There’s a lovely, deep bay window at ground level, the first floor has stucco plaster detailing over all three identical windows in the front main bedroom, and the top floor’s windows have arched or curved stucco over the two closely-placed windows, like exclamatory eyebrows.
At the back, exterior-wise, there’s a return section off the stairs which is home to the main family bathroom with separate bath and shower, and with clear views over the south-facing rear patio and terrace to boot.
There’s also a ground-floor extension, home to the enlarged kitchen/dining room, and to a guest WC as well, while adjacent after a reordering of the space off the hall and understairs, is a pantry plus a utility room, with easy access to all service ducts thanks to removable panels... smart and progressive thinking.

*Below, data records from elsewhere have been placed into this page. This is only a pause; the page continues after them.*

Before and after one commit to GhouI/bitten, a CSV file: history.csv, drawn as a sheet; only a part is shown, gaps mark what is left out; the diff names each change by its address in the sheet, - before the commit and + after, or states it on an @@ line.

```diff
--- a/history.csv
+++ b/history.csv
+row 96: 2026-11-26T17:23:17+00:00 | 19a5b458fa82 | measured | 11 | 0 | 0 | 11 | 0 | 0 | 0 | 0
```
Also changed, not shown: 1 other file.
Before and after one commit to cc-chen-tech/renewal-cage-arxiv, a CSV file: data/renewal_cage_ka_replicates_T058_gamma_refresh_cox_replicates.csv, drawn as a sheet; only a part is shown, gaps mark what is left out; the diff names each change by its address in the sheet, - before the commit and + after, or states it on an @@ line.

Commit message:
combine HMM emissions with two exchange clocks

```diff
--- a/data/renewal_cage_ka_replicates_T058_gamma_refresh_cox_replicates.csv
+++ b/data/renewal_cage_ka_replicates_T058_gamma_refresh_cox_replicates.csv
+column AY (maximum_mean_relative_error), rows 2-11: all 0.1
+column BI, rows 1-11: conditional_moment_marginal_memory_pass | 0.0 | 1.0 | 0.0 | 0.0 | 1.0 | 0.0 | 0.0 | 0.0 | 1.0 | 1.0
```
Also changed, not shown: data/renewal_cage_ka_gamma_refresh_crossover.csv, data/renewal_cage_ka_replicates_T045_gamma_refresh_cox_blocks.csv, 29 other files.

Rooms wise on the bigger picture, and off the gleaming entrance hall with original encaustic floor tiling, there’s a lovely thru’ flow from the spacious and high ceilinged main front reception room, with a wood-burning stove in an original fire surround.
There’s original coving to the ceilings, working window shutters, and original doors and wooden handles, and a painted, panelled ceiling to the deep, feature bay window.
Glazed double doors lead to a comfortable family room, with as-high ceilings, and this room has a gas insert fire in another original Victorian surround.
This room has a gleaming, lacquered wide board timber floor to match that in the front room, there’s alcove shelving, and an original panelled wooden door to the hall, as well as a more modern, glazed single door with square overhead fanlight to the 30’ long kitchen/diner.
Yet more well-kept wooden floors — maple this time — back here, with a long run of blue- painted units, with integrated electric ovens and a gas hob on the worktops next to it.
This bright extended room has part-pitched ceilings, pine sheeted with Veluxes, while the end wall is largely glazed, with well-treated teak double doors, with external heads of vertical brick crowning them in the house’s painted back wall by the planted up terrace/patio. (The owners insisted on painting all the back walls white to lighten the tone and to bounce light around and, more unusually, they also power wash the roof slates each year to keep them free of moss.)
Brentville has a very well planted and neatly-kept south/west-aspected back garden, with right of way access across the back of a neighbouring house on the right, with lawn, BBQ, raised brick flowerbeds, acers and agapanthus, and has ivy-clad side boundary walls plus a variety of mature trees including a yew and, at the garden’s far boundary, a large, well-maintained timber storage shed.
Out front, meanwhile, there’s a mix of lawn, gravel path, and sit-out area, planted flowerbeds, and off-street parking for a car: if a gas supply/meter box inside the brick pillars was moved, there may be room to get a second car parked off-street too.
Put this Victorian jewel at the other end of the Blackrock Road, and you’d be paying way more for such quality and upkeep. It is as good a period home as you will get so close to the city centre.